Aaron McGill on Wednesday, 03 January 2018 09:32

Thanks Stephen,
Great as always! Can't wait to get my copy of "How to Sell your idea with or Without a Patent".

Warm Greetings from Bern- Switzerland

Thanks Stephen, Great as always! Can't wait to get my copy of "How to Sell your idea with or Without a Patent". Warm Greetings from Bern- Switzerland
Andrew Krauss on Monday, 08 January 2018 13:19

A.McGill......
We are known for "One Simple Idea" book, but Stephen put a lot into "How to Sell your idea with or Without a Patent".

It really is a great more advanced book, I highly recommend it. Let us know what you think after you give it a read.

Andrew Krauss : inventRight Co-Founder: 650-793-1477

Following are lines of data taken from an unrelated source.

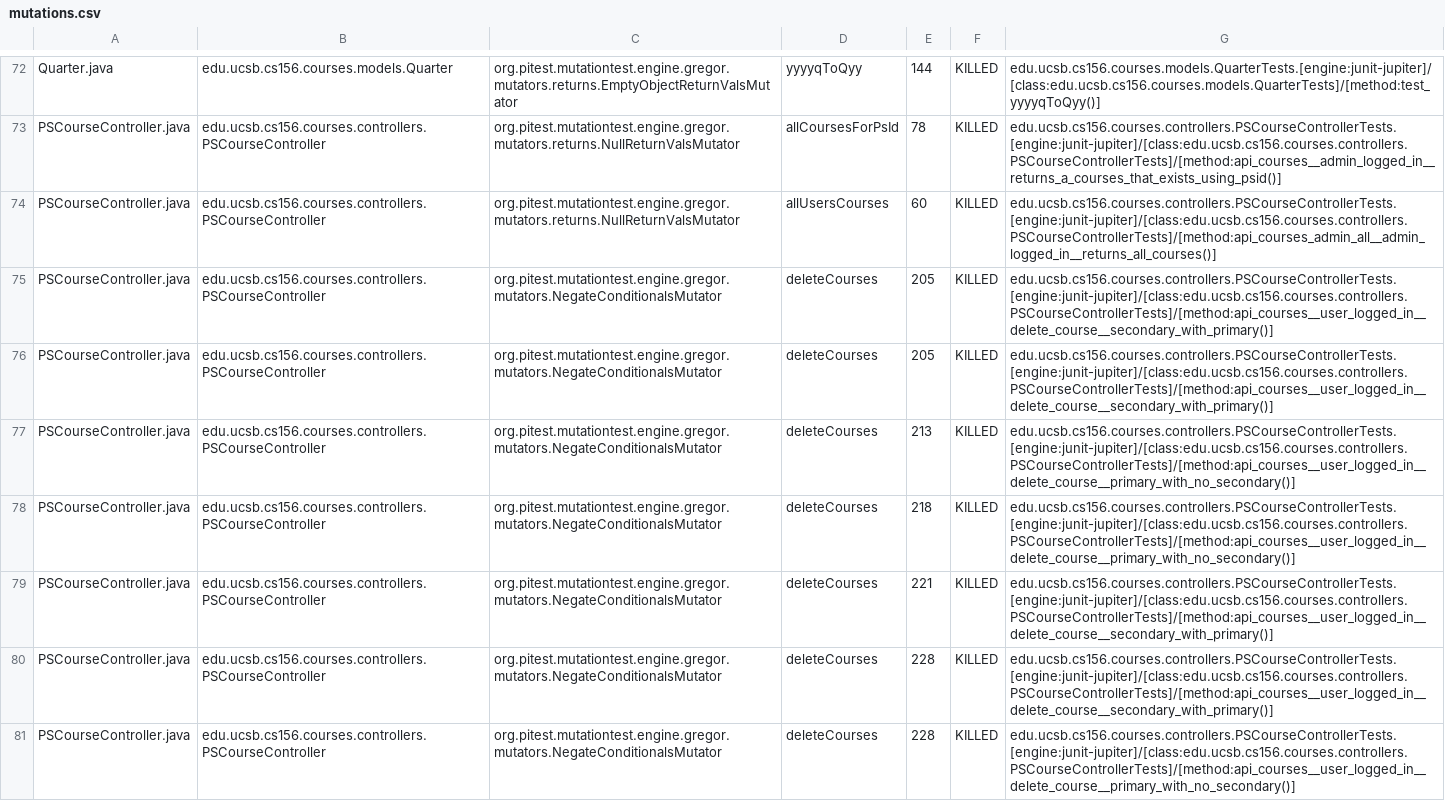
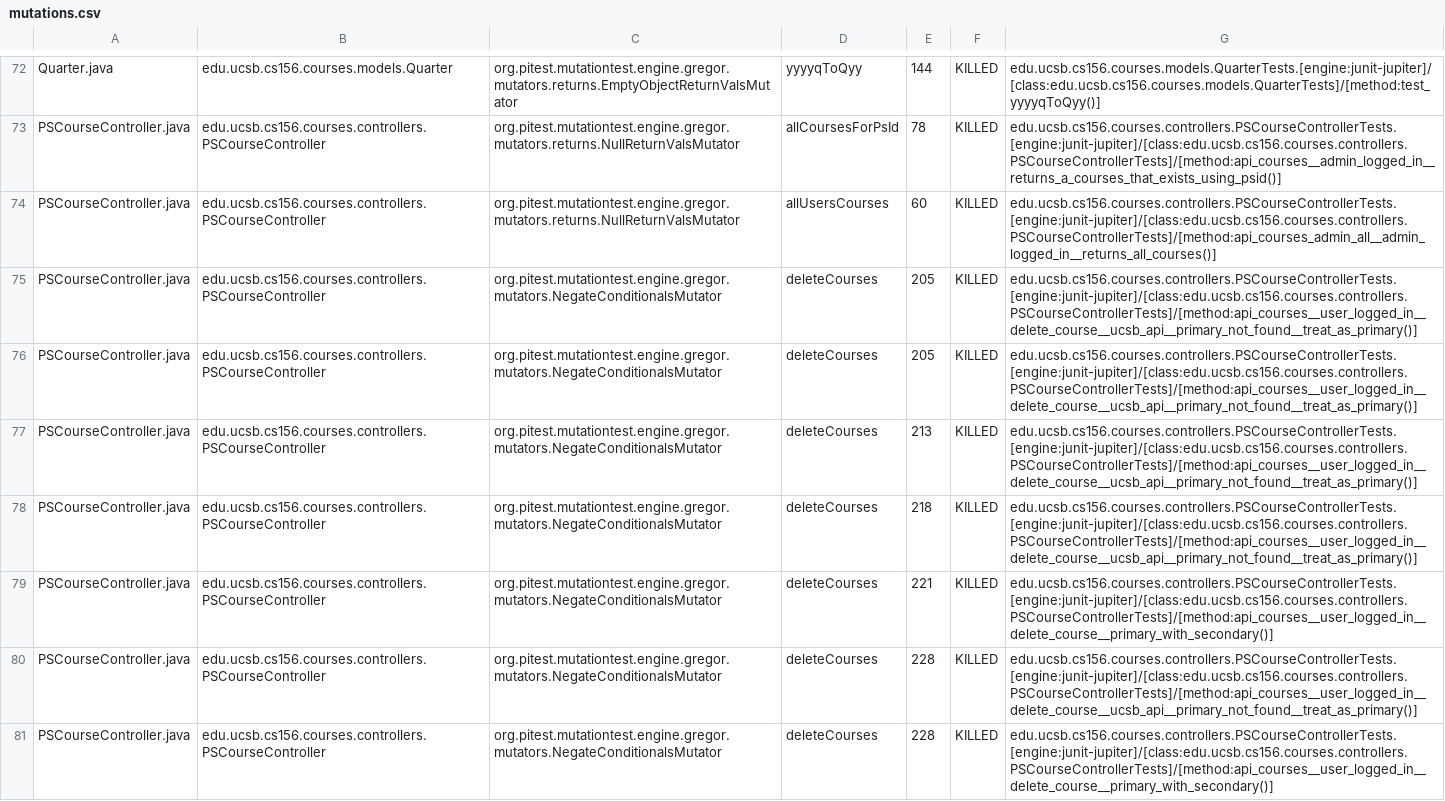
Before and after one commit to ucsb-cs156-s23/proj-courses-s23-7pm-4, a CSV file: pitest/mutations.csv, drawn as a sheet; only a part is shown, gaps mark what is left out; the diff covers the shown part only; the diff names each change by its address in the sheet, - before the commit and + after, or states it on an @@ line.

Commit message:
Deploying to gh-pages from @ ucsb-cs156-s23/proj-courses-s23-7pm-4@c5c26fa2dd538c8ff75639dcb540e90b31bd7932 🚀

```diff
--- a/pitest/mutations.csv
+++ b/pitest/mutations.csv
-G75:G76: edu.ucsb.cs156.courses.controllers.PSCourseControllerTests.[engine:junit-jupiter]/[class:edu.ucsb.cs156.courses.controllers.PSCourseControllerTests]/[method:api_courses__user_logged_in__delete_course__secondary_with_primary()]
+G75:G76: edu.ucsb.cs156.courses.controllers.PSCourseControllerTests.[engine:junit-jupiter]/[class:edu.ucsb.cs156.courses.controllers.PSCourseControllerTests]/[method:api_courses__user_logged_in__delete_course__ucsb_api__primary_not_found__treat_as_primary()]
-G77:G78: edu.ucsb.cs156.courses.controllers.PSCourseControllerTests.[engine:junit-jupiter]/[class:edu.ucsb.cs156.courses.controllers.PSCourseControllerTests]/[method:api_courses__user_logged_in__delete_course__primary_with_no_secondary()]
+G77:G78: edu.ucsb.cs156.courses.controllers.PSCourseControllerTests.[engine:junit-jupiter]/[class:edu.ucsb.cs156.courses.controllers.PSCourseControllerTests]/[method:api_courses__user_logged_in__delete_course__ucsb_api__primary_not_found__treat_as_primary()]
-G79: edu.ucsb.cs156.courses.controllers.PSCourseControllerTests.[engine:junit-jupiter]/[class:edu.ucsb.cs156.courses.controllers.PSCourseControllerTests]/[method:api_courses__user_logged_in__delete_course__secondary_with_primary()]
+G79: edu.ucsb.cs156.courses.controllers.PSCourseControllerTests.[engine:junit-jupiter]/[class:edu.ucsb.cs156.courses.controllers.PSCourseControllerTests]/[method:api_courses__user_logged_in__delete_course__primary_with_secondary()]
-G80: edu.ucsb.cs156.courses.controllers.PSCourseControllerTests.[engine:junit-jupiter]/[class:edu.ucsb.cs156.courses.controllers.PSCourseControllerTests]/[method:api_courses__user_logged_in__delete_course__secondary_with_primary()]
+G80: edu.ucsb.cs156.courses.controllers.PSCourseControllerTests.[engine:junit-jupiter]/[class:edu.ucsb.cs156.courses.controllers.PSCourseControllerTests]/[method:api_courses__user_logged_in__delete_course__ucsb_api__primary_not_found__treat_as_primary()]
-G81: edu.ucsb.cs156.courses.controllers.PSCourseControllerTests.[engine:junit-jupiter]/[class:edu.ucsb.cs156.courses.controllers.PSCourseControllerTests]/[method:api_courses__user_logged_in__delete_course__primary_with_no_secondary()]
+G81: edu.ucsb.cs156.courses.controllers.PSCourseControllerTests.[engine:junit-jupiter]/[class:edu.ucsb.cs156.courses.controllers.PSCourseControllerTests]/[method:api_courses__user_logged_in__delete_course__primary_with_secondary()]
```
Also changed, not shown: 74 edited cells elsewhere in this file, 37 other files.
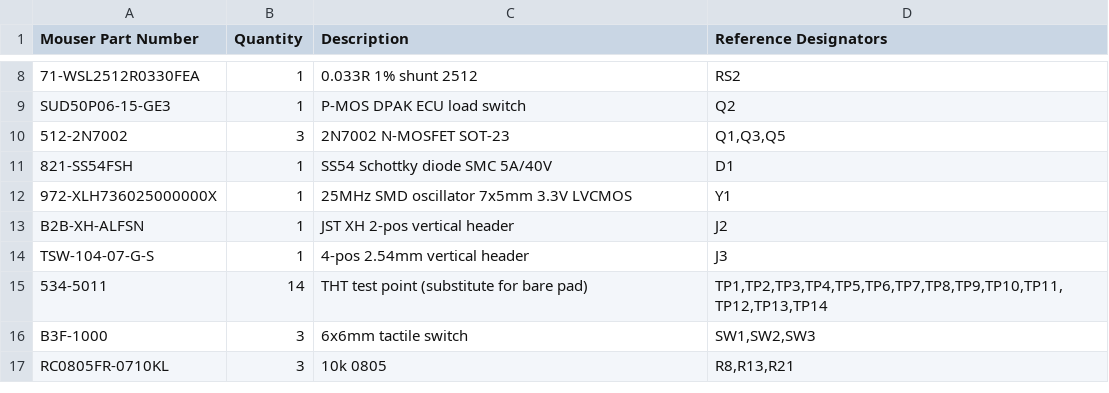
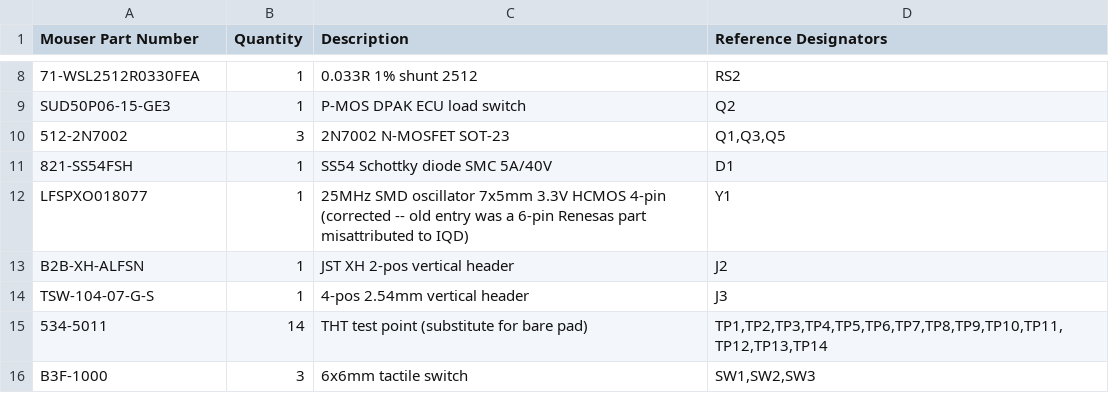
Before and after one commit to designer2k2/digifant2-pruefstand, a CSV file: mouser_cart.csv, drawn as a sheet; only a part is shown, gaps mark what is left out; the shorter side is filled out with more unchanged rows.

```diff
--- a/mouser_cart.csv
+++ b/mouser_cart.csv
@@ -11,3 +11,3 @@ SUD50P06-15-GE3,1,P-MOS DPAK ECU load switch,Q2
 821-SS54FSH,1,SS54 Schottky diode SMC 5A/40V,D1
-972-XLH736025000000X,1,25MHz SMD oscillator 7x5mm 3.3V LVCMOS,Y1
+LFSPXO018077,1,25MHz SMD oscillator 7x5mm 3.3V HCMOS 4-pin (corrected -- old entry was a 6-pin Renesas part misattributed to IQD),Y1
 B2B-XH-ALFSN,1,JST XH 2-pos vertical header,J2
```
Also changed, not shown: 2 other files.
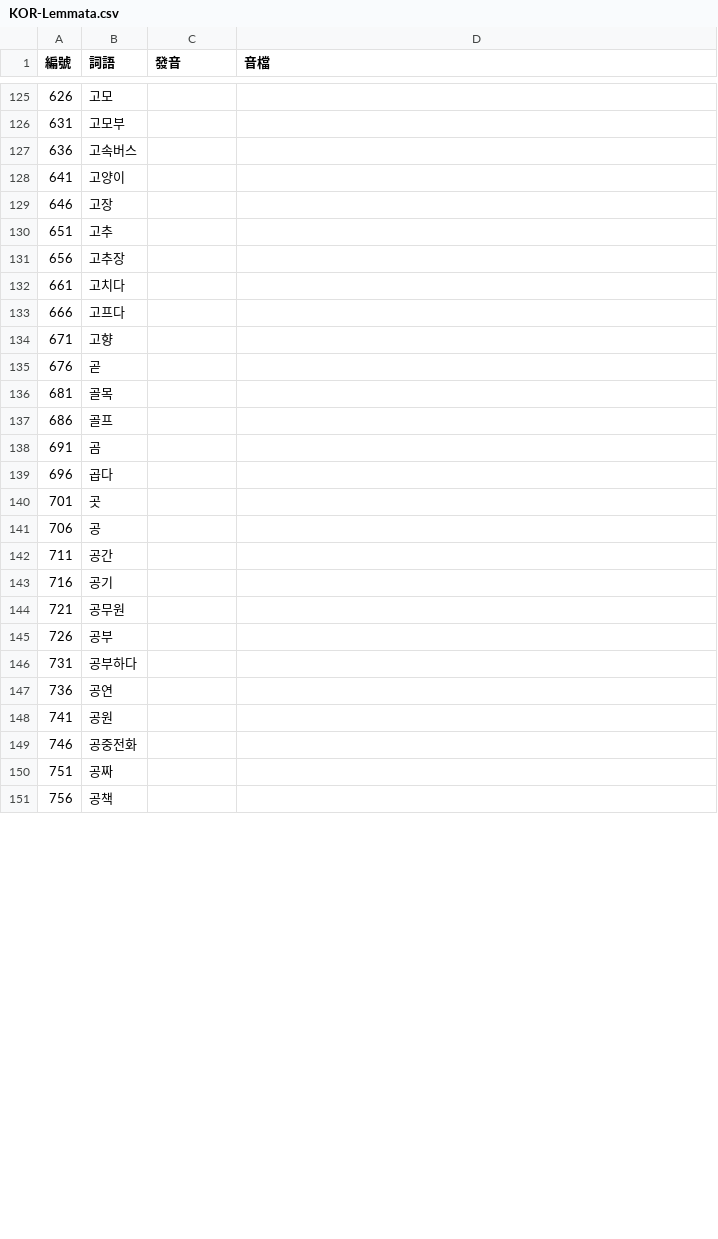
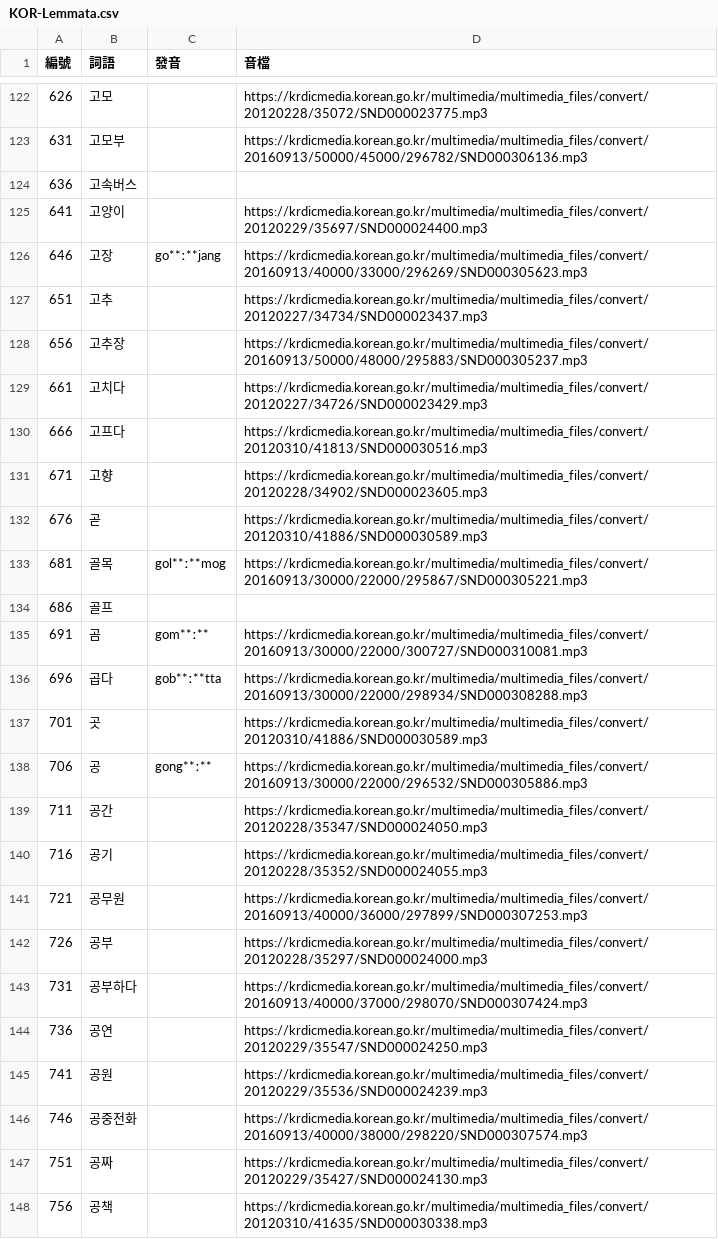
Before and after one commit to haiangdict/HLDKor, a CSV file: data/KOR-Lemmata.csv, drawn as a sheet; only a part is shown, gaps mark what is left out; the diff covers the shown part only.

```diff
--- a/data/KOR-Lemmata.csv
+++ b/data/KOR-Lemmata.csv
@@ -125,27 +122,27 @@
-626,고모,,
-631,고모부,,
+626,고모,,https://krdicmedia.korean.go.kr/multimedia/multimedia_files/convert/20120228/35072/SND000023775.mp3
+631,고모부,,https://krdicmedia.korean.go.kr/multimedia/multimedia_files/convert/20160913/50000/45000/296782/SND000306136.mp3
 636,고속버스,,
-641,고양이,,
-646,고장,,
-651,고추,,
-656,고추장,,
-661,고치다,,
-666,고프다,,
-671,고향,,
-676,곧,,
-681,골목,,
+641,고양이,,https://krdicmedia.korean.go.kr/multimedia/multimedia_files/convert/20120229/35697/SND000024400.mp3
+646,고장,go**ː**jang,https://krdicmedia.korean.go.kr/multimedia/multimedia_files/convert/20160913/40000/33000/296269/SND000305623.mp3
+651,고추,,https://krdicmedia.korean.go.kr/multimedia/multimedia_files/convert/20120227/34734/SND000023437.mp3
+656,고추장,,https://krdicmedia.korean.go.kr/multimedia/multimedia_files/convert/20160913/50000/48000/295883/SND000305237.mp3
+661,고치다,,https://krdicmedia.korean.go.kr/multimedia/multimedia_files/convert/20120227/34726/SND000023429.mp3
+666,고프다,,https://krdicmedia.korean.go.kr/multimedia/multimedia_files/convert/20120310/41813/SND000030516.mp3
+671,고향,,https://krdicmedia.korean.go.kr/multimedia/multimedia_files/convert/20120228/34902/SND000023605.mp3
+676,곧,,https://krdicmedia.korean.go.kr/multimedia/multimedia_files/convert/20120310/41886/SND000030589.mp3
+681,골목,gol**ː**mog,https://krdicmedia.korean.go.kr/multimedia/multimedia_files/convert/20160913/30000/22000/295867/SND000305221.mp3
 686,골프,,
-691,곰,,
-696,곱다,,
-701,곳,,
-706,공,,
-711,공간,,
-716,공기,,
-721,공무원,,
-726,공부,,
-731,공부하다,,
-736,공연,,
-741,공원,,
-746,공중전화,,
-751,공짜,,
-756,공책,,
+691,곰,gom**ː**,https://krdicmedia.korean.go.kr/multimedia/multimedia_files/convert/20160913/30000/22000/300727/SND000310081.mp3
+696,곱다,gob**ː**tta,https://krdicmedia.korean.go.kr/multimedia/multimedia_files/convert/20160913/30000/22000/298934/SND000308288.mp3
+701,곳,,https://krdicmedia.korean.go.kr/multimedia/multimedia_files/convert/20120310/41886/SND000030589.mp3
+706,공,gong**ː**,https://krdicmedia.korean.go.kr/multimedia/multimedia_files/convert/20160913/30000/22000/296532/SND000305886.mp3
+711,공간,,https://krdicmedia.korean.go.kr/multimedia/multimedia_files/convert/20120228/35347/SND000024050.mp3
+716,공기,,https://krdicmedia.korean.go.kr/multimedia/multimedia_files/convert/20120228/35352/SND000024055.mp3
+721,공무원,,https://krdicmedia.korean.go.kr/multimedia/multimedia_files/convert/20160913/40000/36000/297899/SND000307253.mp3
+726,공부,,https://krdicmedia.korean.go.kr/multimedia/multimedia_files/convert/20120228/35297/SND000024000.mp3
+731,공부하다,,https://krdicmedia.korean.go.kr/multimedia/multimedia_files/convert/20160913/40000/37000/298070/SND000307424.mp3
+736,공연,,https://krdicmedia.korean.go.kr/multimedia/multimedia_files/convert/20120229/35547/SND000024250.mp3
+741,공원,,https://krdicmedia.korean.go.kr/multimedia/multimedia_files/convert/20120229/35536/SND000024239.mp3
+746,공중전화,,https://krdicmedia.korean.go.kr/multimedia/multimedia_files/convert/20160913/40000/38000/298220/SND000307574.mp3
+751,공짜,,https://krdicmedia.korean.go.kr/multimedia/multimedia_files/convert/20120229/35427/SND000024130.mp3
+756,공책,,https://krdicmedia.korean.go.kr/multimedia/multimedia_files/convert/20120310/41635/SND000030338.mp3
```
Also changed, not shown: 1 added row, 3 removed rows and 49 edited cells elsewhere in this file, data/HLD-Etymology.csv, data/KOR-Examples.csv, 1 other file.
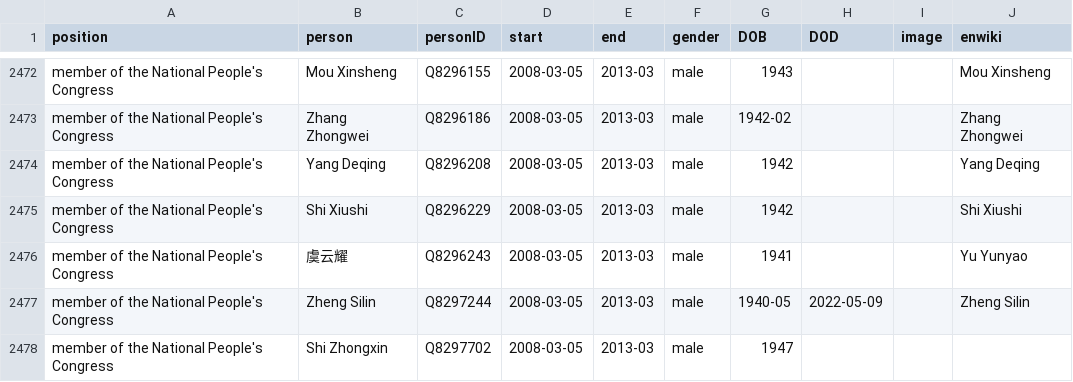
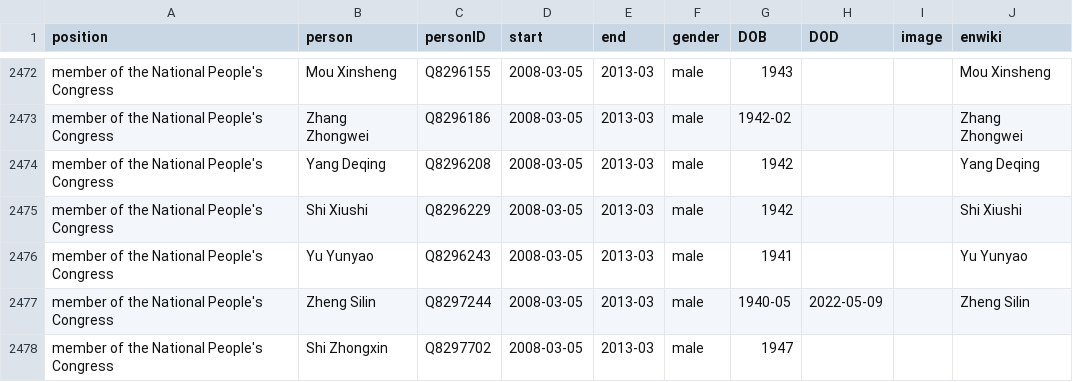
Before and after one commit to every-politician-scrapers/china-ministers, a CSV file: html/legislators.csv, drawn as a sheet; only a part is shown, gaps mark what is left out.

Commit message:
PCB update

```diff
--- a/html/legislators.csv
+++ b/html/legislators.csv
@@ -2475,3 +2475,3 @@ member of the National People's Congress,Yang Deqing,Q8296208,2008-03-05,2013-03
 member of the National People's Congress,Shi Xiushi,Q8296229,2008-03-05,2013-03,male,1942,,,Shi Xiushi
-member of the National People's Congress,虞云耀,Q8296243,2008-03-05,2013-03,male,1941,,,Yu Yunyao
+member of the National People's Congress,Yu Yunyao,Q8296243,2008-03-05,2013-03,male,1941,,,Yu Yunyao
 member of the National People's Congress,Zheng Silin,Q8297244,2008-03-05,2013-03,male,1940-05,2022-05-09,,Zheng Silin
```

A.McGill...... We are known for [url=http://www.inventright.com/help/books]"One Simple Idea"[/url] book, but Stephen put a lot into [url=http://www.inventright.com/help/books]"How to Sell your idea with or Without a Patent"[/url]. It really is a great more advanced book, I highly recommend it. Let us know what you think after you give it a read. Andrew Krauss : inventRight Co-Founder: 650-793-1477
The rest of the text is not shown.